The same types of establishment figures also believed the photos in this newspaper of the AK-47-toting killers marching into the Regency Hotel in February dressed as members of the Gardaí should not have been published.
Without the public seeing how blatant that attack was, again in broad daylight, would the political agenda have been dominated by the debate about a lack of Garda resources and the impact that eight years of cutbacks has had on policing? Unlikely.
The public has a right to know the reality on the ground from a media acting in a responsible fashion.
Taoiseach Enda Kenny has told the Dáil once more that he is committed to cracking down on crime. But those required to actually put themselves in the line of fire have questioned that resolve.
The Association of Garda Sergeants of Ireland dismisses Mr Kenny's assurances as "rhetoric".
More worryingly, the Garda Representative Association highlighted major difficulties in relation to resources, manpower and training. It points out that there are now 140 fewer gardaí in the Dublin North Central division, where Mr Hutch died in a hail of bullets, than there were four years ago.
The Government has not delivered but has demoralised the force by cutting pay, according to AGSI General Secretary John Jacob.
Just as scathing is the claim that only one in four specialist detectives investigating organised crime is actually trained in how to question suspects.
There is also the fact that the force is still about 3,000 short of the numbers required.
This at a time when the gangs are consolidating their grip, building vast trans-European criminal networks.
The years of neglect cannot be laid exclusively at the hands of a single government.

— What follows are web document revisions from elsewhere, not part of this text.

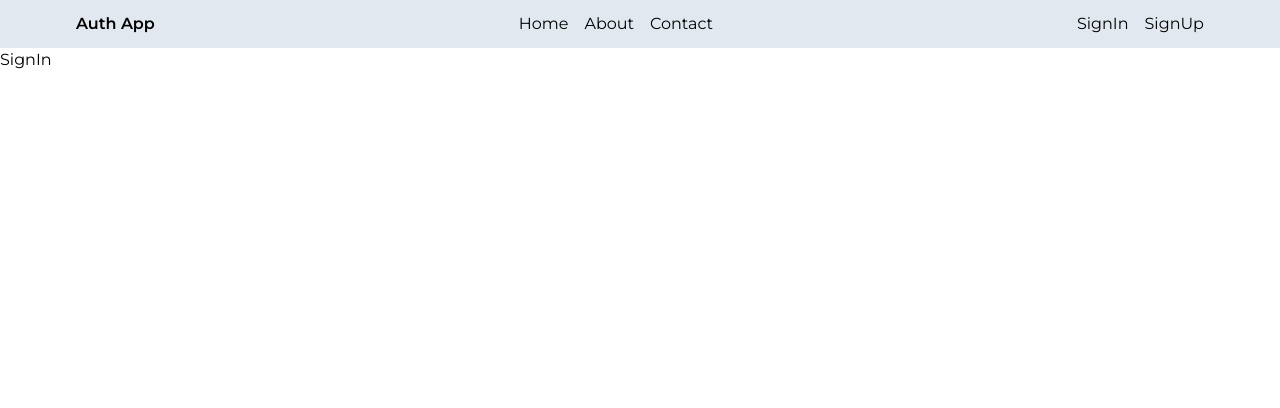
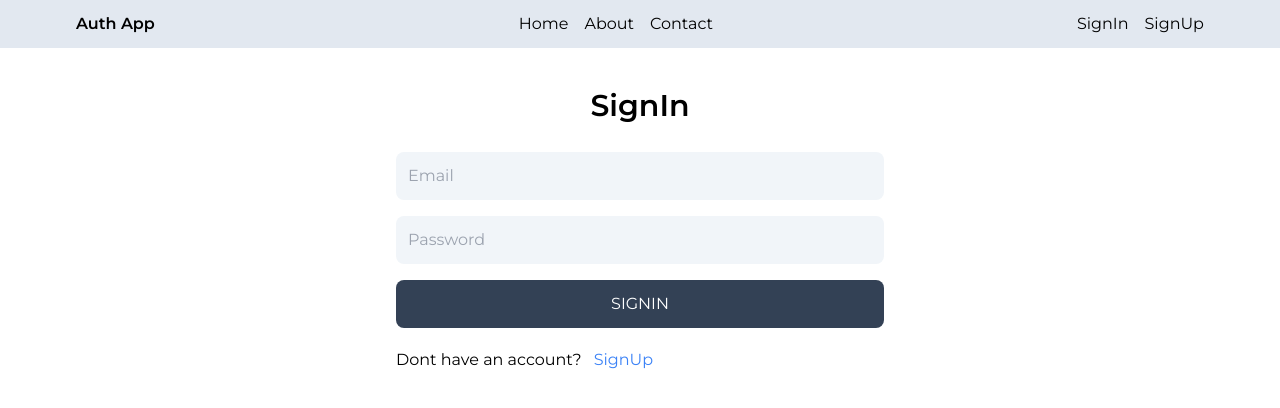
Before and after one commit to A7h4rv4/mern-authentication, a React (Vite) app in the folder client/: page /signin in a window 1280 px wide. Shown: the top 408 px of the page. Built offline with nearby package versions, Linux system fonts and the light colour scheme.

Commit message:
complete signin page functionality

```diff
--- a/client/src/pages/SignIn.jsx
+++ b/client/src/pages/SignIn.jsx
@@ -1,5 +1,74 @@
-import React from "react";
+import { useState } from "react";
+import { Link, useNavigate } from "react-router-dom";
 
 export default function SignIn() {
-  return <h1>SignIn</h1>;
+  const [formdata, setFormdata] = useState({});
+  const [error, setError] = useState(false);
+  const [loading, setLoading] = useState(false);
+  const navigate = useNavigate();
+  const handleChange = (e) => {
+    setFormdata({ ...formdata, [e.target.id]: e.target.value });
+  };
+
+  const handleSubmit = async (e) => {
+    e.preventDefault();
+    try {
+      setLoading(true);
+      setError(false);
+      const res = await fetch("/api/auth/signin", {
+        method: "POST",
+        headers: {
+          "Content-Type": "application/json",
+        },
+        body: JSON.stringify(formdata),
+      });
+      const data = await res.json();
+      setLoading(false);
+      if (data.success === false) {
+        setError(true);
+        return;
+      }
+      navigate("/");
+    } catch (error) {
+      setLoading(false);
+      setError(true);
+    }
+  };
+
+  return (
+    <div className="p-3 max-w-lg mx-auto">
+      <h1 className="text-3xl text-center font-semibold my-7">SignIn</h1>
+      <form className="flex flex-col gap-4" onSubmit={handleSubmit}>
+        <input
+          type="email"
+          placeholder="Email"
+          id="email"
+          className="bg-slate-100 p-3 rounded-lg"
+          autoComplete="off"
+          onChange={handleChange}
+        />
+        <input
+          type="password"
+          placeholder="Password"
+          id="password"
+          className="bg-slate-100 p-3 rounded-lg"
+          autoComplete="off"
+          onChange={handleChange}
+        />
+        <button
+          disabled={loading}
+          className="bg-slate-700 text-white p-3 rounded-lg uppercase hover:opacity-90 disabled:opacity-70"
+        >
+          {loading ? "Loading..." : "SignIn"}
+        </button>
+      </form>
+      <p className="mt-5">
+        Dont have an account?
+        <Link to="/signup">
+          <span className="text-blue-500 px-3">SignUp</span>
+        </Link>
+      </p>
+      <p className="text-red-700 mt-5">{error && "Something went wrong!"}</p>
+    </div>
+  );
 }
--- a/client/src/pages/SignUp.jsx
+++ b/client/src/pages/SignUp.jsx
@@ -1,10 +1,11 @@
 import { useState } from "react";
-import { Link } from "react-router-dom";
+import { Link, useNavigate } from "react-router-dom";
 
 export default function SignUp() {
   const [formdata, setFormdata] = useState({});
   const [error, setError] = useState(false);
   const [loading, setLoading] = useState(false);
+  const navigate = useNavigate();
   const handleChange = (e) => {
     setFormdata({ ...formdata, [e.target.id]: e.target.value });
   };
@@ -28,6 +29,7 @@
         setError(true);
         return;
       }
+      navigate("/signin");
     } catch (error) {
       setLoading(false);
       setError(true);
```
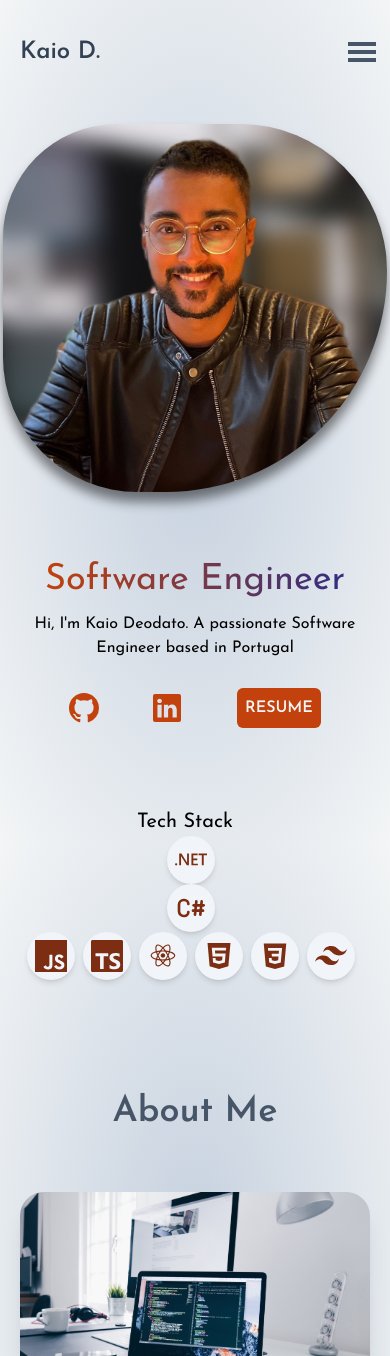
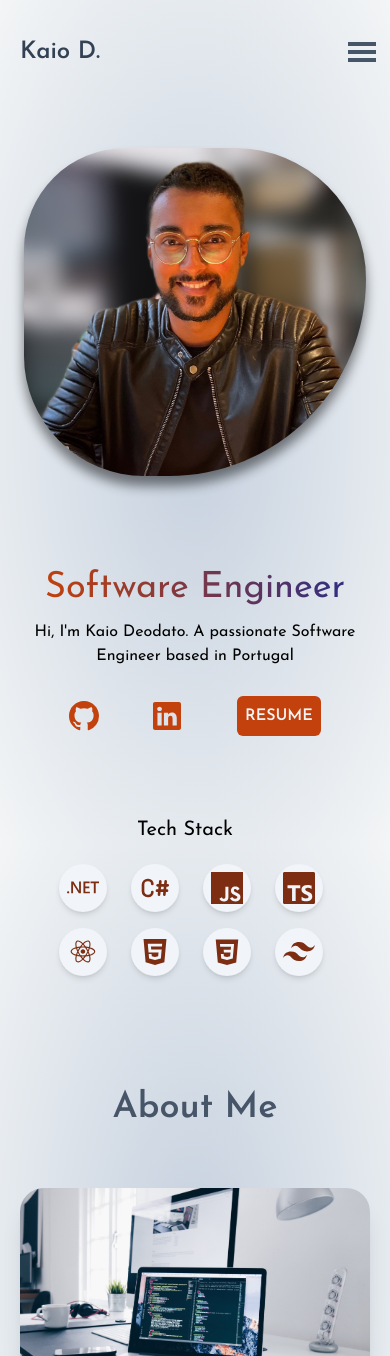
Before and after one commit to kaiodeodato/site2023, a React (Create React App) app: page / in a window 390 px wide. Shown: the top 1356 px of the page. Built offline with nearby package versions, Linux system fonts and the light colour scheme.

Commit message:
responsiveness at hero

```diff
--- a/src/components/Hero.jsx
+++ b/src/components/Hero.jsx
@@ -12,7 +12,7 @@ export default function Hero() {
   return (
     <div  className='container grid grid-cols-1 items-center justify-center mt-14 m-auto'>
         <div className=' grid grid-cols-1 md:grid-cols-2 gap-10 items-center justify-center m-auto '>
-            <div className=' flex flex-row items-center justify-center '>
+            <div className=' flex flex-row items-center justify-center m-2 sm:m-1 p-4 sm:p-1'>
                 <img className=' w-96 border-move ' src={foto} alt="" />
             </div>
 
@@ -37,9 +37,9 @@ export default function Hero() {
             </div>
 
         </div>
-            <div className='flex flex-col md:flex-row items-center justify-center mt-20 text-xl '>
-                <div className='mr-5'>Tech Stack</div>
-
+        <div className='flex flex-col items-center justify-center mt-20 text-xl '>
+            <div className='mr-5'>Tech Stack</div>
+            <div className='grid grid-cols-4 md:grid-cols-8 gap-4 mt-5'>
                 <div className='shadow-md mr-2 flex flex-row items-center justify-center bg-slate-100 w-12 lg:w-16 h-12 lg:h-16 rounded-full'>
                     <SiDotnet size={35} className='transition-colors cursor-default text-orange-900 hover:text-blue-900 mx-2'/>
                 </div>
@@ -47,8 +47,6 @@ export default function Hero() {
                 <div className='shadow-md mr-2 flex flex-row items-center justify-center bg-slate-100 w-12 lg:w-16 h-12 lg:h-16 rounded-full'>
                     <TbBrandCSharp size={32} className='transition-colors cursor-default text-orange-900 hover:text-blue-900 mx-2'/>
                 </div>
-
-                <div className='flex flex-row items-center justify-center'>
 
                 <div className='shadow-md mr-2 flex flex-row items-center justify-center bg-slate-100 w-12 lg:w-16 h-12 lg:h-16 rounded-full'>
                     <SiJavascript size={32} className='transition-colors cursor-default text-orange-900 hover:text-blue-900 mx-2'/>
@@ -66,15 +64,13 @@ export default function Hero() {
                     <AiFillHtml5 size={32} className='transition-colors cursor-default text-orange-900 hover:text-blue-900 mx-2'/>
                 </div>
 
-                 <div className='shadow-md mr-2 flex flex-row items-center justify-center bg-slate-100 w-12 lg:w-16 h-12 lg:h-16 rounded-full'>
+                <div className='shadow-md mr-2 flex flex-row items-center justify-center bg-slate-100 w-12 lg:w-16 h-12 lg:h-16 rounded-full'>
                     <DiCss3 size={32} className='transition-colors cursor-default text-orange-900 hover:text-blue-900 mx-2'/>
                 </div>
 
                 <div className='shadow-md mr-2 flex flex-row items-center justify-center bg-slate-100 w-12 lg:w-16 h-12 lg:h-16 rounded-full'>
                     <SiTailwindcss size={35} className='transition-colors cursor-default text-orange-900 hover:text-blue-900 mx-2'/>
                 </div>
-
-
             </div>
         </div>
     </div>
```
Also changed, not shown: src/components/projectCardRight.jsx (line endings or trailing spaces).
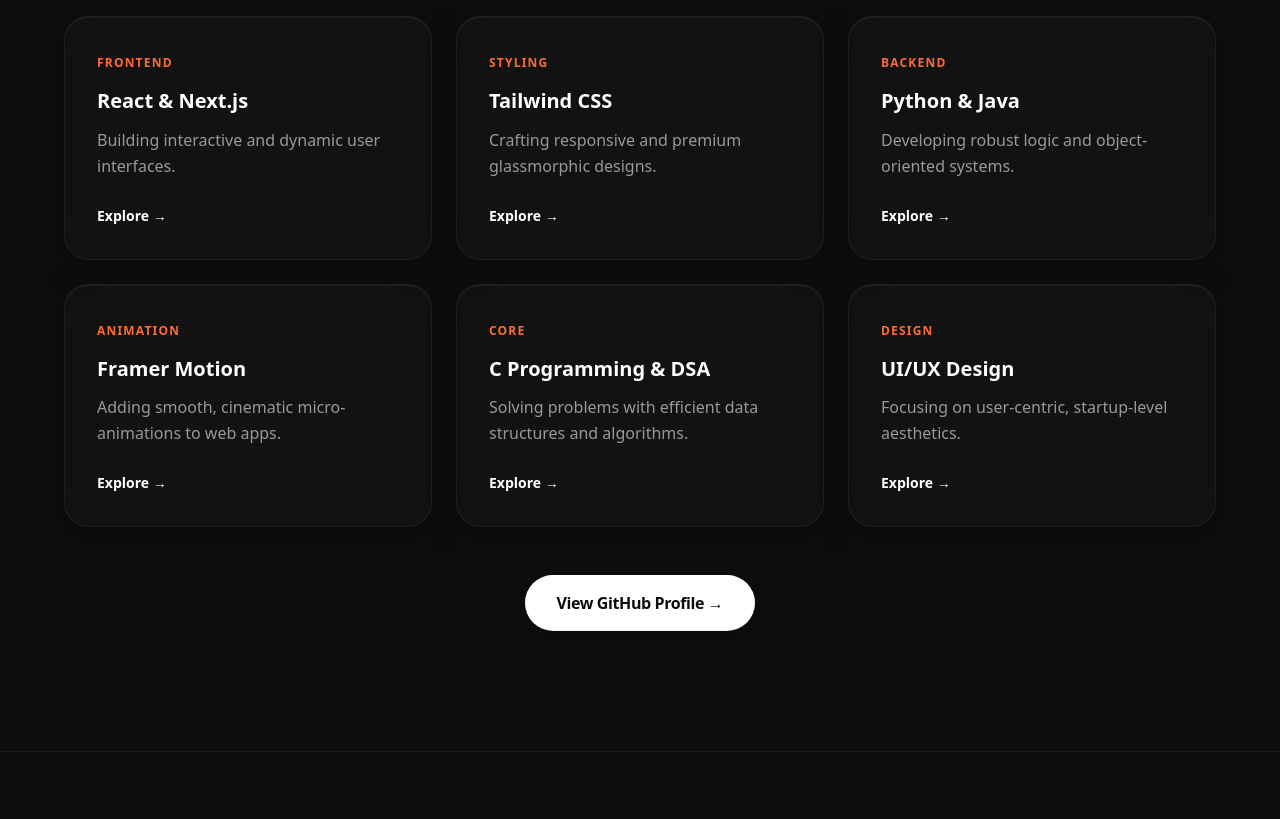
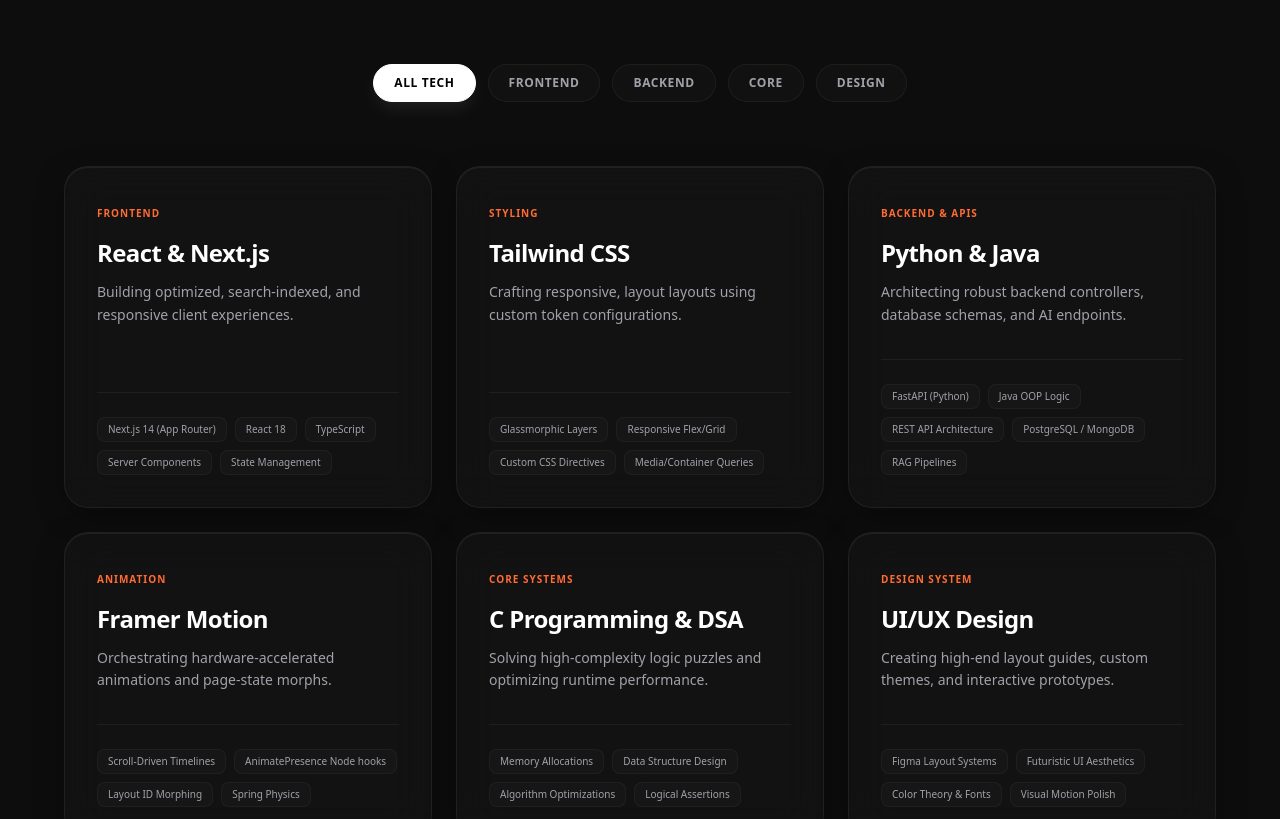
Before and after one commit to Rajputshubham07/Shubham_07, a Next.js app: page / in a window 1280 px wide. Shown: the part 8450-9269 px from the top of the page. Built offline with nearby package versions, Linux system fonts and the light colour scheme.

Commit message:
design: rewrite tech stack component with dynamic filtering and skill tag matrices

```diff
--- a/src/components/Courses.tsx
+++ b/src/components/Courses.tsx
@@ -1,90 +1,148 @@
 'use client';
 
-import { motion } from 'framer-motion';
+import { useState } from 'react';
+import { motion, AnimatePresence } from 'framer-motion';
 
-const courses = [
+interface Skill {
+  title: string;
+  category: 'frontend' | 'backend' | 'core' | 'design';
+  badge: string;
+  desc: string;
+  details: string[];
+}
+
+const skills: Skill[] = [
   {
     title: 'React & Next.js',
+    category: 'frontend',
     badge: 'Frontend',
-    desc: 'Building interactive and dynamic user interfaces.',
-    url: '#',
+    desc: 'Building optimized, search-indexed, and responsive client experiences.',
+    details: ['Next.js 14 (App Router)', 'React 18', 'TypeScript', 'Server Components', 'State Management']
   },
   {
     title: 'Tailwind CSS',
+    category: 'frontend',
     badge: 'Styling',
-    desc: 'Crafting responsive and premium glassmorphic designs.',
-    url: '#',
+    desc: 'Crafting responsive, layout layouts using custom token configurations.',
+    details: ['Glassmorphic Layers', 'Responsive Flex/Grid', 'Custom CSS Directives', 'Media/Container Queries']
   },
   {
     title: 'Python & Java',
-    badge: 'Backend',
-    desc: 'Developing robust logic and object-oriented systems.',
-    url: '#',
+    category: 'backend',
+    badge: 'Backend & APIs',
+    desc: 'Architecting robust backend controllers, database schemas, and AI endpoints.',
+    details: ['FastAPI (Python)', 'Java OOP Logic', 'REST API Architecture', 'PostgreSQL / MongoDB', 'RAG Pipelines']
   },
   {
     title: 'Framer Motion',
+    category: 'frontend',
     badge: 'Animation',
-    desc: 'Adding smooth, cinematic micro-animations to web apps.',
-    url: '#',
+    desc: 'Orchestrating hardware-accelerated animations and page-state morphs.',
+    details: ['Scroll-Driven Timelines', 'AnimatePresence Node hooks', 'Layout ID Morphing', 'Spring Physics']
   },
   {
     title: 'C Programming & DSA',
-    badge: 'Core',
-    desc: 'Solving problems with efficient data structures and algorithms.',
-    url: '#',
+    category: 'core',
+    badge: 'Core Systems',
+    desc: 'Solving high-complexity logic puzzles and optimizing runtime performance.',
+    details: ['Memory Allocations', 'Data Structure Design', 'Algorithm Optimizations', 'Logical Assertions']
   },
   {
     title: 'UI/UX Design',
-    badge: 'Design',
-    desc: 'Focusing on user-centric, startup-level aesthetics.',
-    url: '#',
-  },
+    category: 'design',
+    badge: 'Design System',
+    desc: 'Creating high-end layout guides, custom themes, and interactive prototypes.',
+    details: ['Figma Layout Systems', 'Futuristic UI Aesthetics', 'Color Theory & Fonts', 'Visual Motion Polish']
+  }
 ];
 
 export default function Courses() {
+  const [filter, setFilter] = useState<'all' | 'frontend' | 'backend' | 'core' | 'design'>('all');
+
+  const filteredSkills = filter === 'all'
+    ? skills
+    : skills.filter(s => s.category === filter);
+
   return (
-    <section className="bg-[#0d0d0d] py-[80px] lg:py-[120px] px-8 md:px-16 border-t border-white/5">
+    <section className="bg-[#0d0d0d] py-[100px] lg:py-[140px] px-8 md:px-16 border-t border-white/5">
       <div className="max-w-[1200px] mx-auto">
+
+        {/* Header */}
         <div className="mb-16 text-center">
           <h3
-            className="text-3xl md:text-5xl text-white mb-4"
-            style={{ fontWeight: 700, letterSpacing: '-0.03em' }}
+            className="text-4xl md:text-5xl font-bold text-white mb-4 tracking-tight"
+            style={{ letterSpacing: '-0.03em' }}
           >
             Tech Stack
           </h3>
           <p className="text-lg md:text-xl text-[#999999] max-w-2xl mx-auto">
-            The tools and technologies I use to build digital experiences.
+            The programming models, framework stacks, and design systems I deploy to build digital products.
           </p>
         </div>
 
-        <div className="grid grid-cols-1 md:grid-cols-2 lg:grid-cols-3 gap-6">
-          {courses.map((course, idx) => (
-            <motion.a
-              key={idx}
-              href={course.url}
-              target="_blank"
-              rel="noopener noreferrer"
-              initial={{ opacity: 0, y: 20 }}
-              whileInView={{ opacity: 1, y: 0 }}
-              viewport={{ once: true, margin: '-50px' }}
-              transition={{ duration: 0.5, delay: idx * 0.08 }}
-              className="group block glass-card rounded-3xl p-8"
+        {/* Filter Pill Menu */}
+        <div className="flex flex-wrap items-center justify-center gap-3 mb-16">
+          {(['all', 'frontend', 'backend', 'core', 'design'] as const).map((cat) => (
+            <button
+              key={cat}
+              onClick={() => setFilter(cat)}
+              className={`px-5 py-2.5 rounded-full text-[10px] md:text-xs font-bold uppercase tracking-wider transition-all duration-300 border ${
+                filter === cat
+                  ? 'bg-white text-black border-white shadow-[0_8px_20px_-4px_rgba(255,255,255,0.1)]'
+                  : 'bg-white/[0.02] text-zinc-400 border-white/5 hover:text-white hover:bg-white/5 hover:border-white/10'
+              }`}
             >
-              <span className="inline-block text-xs font-bold tracking-widest text-[#ff6b35] uppercase mb-4">
-                {course.badge}
-              </span>
-              <h4 className="text-xl font-bold text-white mb-3 leading-snug">
-                {course.title}
-              </h4>
-              <p className="text-[#999999] leading-relaxed mb-6">{course.desc}</p>
-              <span className="text-sm font-semibold text-white group-hover:text-[#ff6b35] transition-colors">
-                Explore →
-              </span>
-            </motion.a>
+              {cat === 'all' ? 'All Tech' : cat}
+            </button>
           ))}
         </div>
 
-        <div className="mt-12 text-center">
+        {/* Skills Grid */}
+        <motion.div
+          layout
+          className="grid grid-cols-1 md:grid-cols-2 lg:grid-cols-3 gap-6"
+        >
+          <AnimatePresence mode="popLayout">
+            {filteredSkills.map((skill) => (
+              <motion.div
+                key={skill.title}
+                layout
+                initial={{ opacity: 0, scale: 0.92 }}
+                animate={{ opacity: 1, scale: 1 }}
+                exit={{ opacity: 0, scale: 0.92 }}
+                transition={{ duration: 0.35, ease: 'easeInOut' }}
+                className="group relative flex flex-col justify-between glass-card rounded-3xl p-8 hover:border-[#ff6b35]/20"
+              >
+                <div>
+                  <span className="inline-block text-[10px] font-bold tracking-widest text-[#ff6b35] uppercase mb-4">
+                    {skill.badge}
+                  </span>
+                  <h4 className="text-2xl font-bold text-white mb-3 tracking-tight">
+                    {skill.title}
+                  </h4>
+                  <p className="text-zinc-400 text-sm leading-relaxed mb-8">
+                    {skill.desc}
+                  </p>
+                </div>
+
+                {/* Tech Chips */}
+                <div className="flex flex-wrap gap-2 border-t border-white/5 pt-6 mt-auto">
+                  {skill.details.map((detail, idx) => (
+                    <span
+                      key={idx}
+                      className="px-2.5 py-1 text-[10px] font-medium text-zinc-400 bg-white/[0.02] border border-white/[0.04] rounded-lg group-hover:bg-white/[0.04] group-hover:border-white/[0.08] group-hover:text-zinc-200 transition-colors duration-300"
+                    >
+                      {detail}
+                    </span>
+                  ))}
+                </div>
+              </motion.div>
+            ))}
+          </AnimatePresence>
+        </motion.div>
+
+        {/* Code Profile Button */}
+        <div className="mt-16 text-center">
           <a
             href="https://github.com/Rajputshubham07"
             target="_blank"
@@ -94,6 +152,7 @@
             View GitHub Profile →
           </a>
         </div>
+
       </div>
     </section>
   );
```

But it is not good enough for the Taoiseach and the Garda Commissioner to speak in unison on how well-resourced the force is, while those charged with putting their lives on the line in our name claim the opposite.
Surely we have heard enough.
We need to see a vigorous and united response to the murdering gangsters who have been allowed to grow as the resources of the Garda have diminished.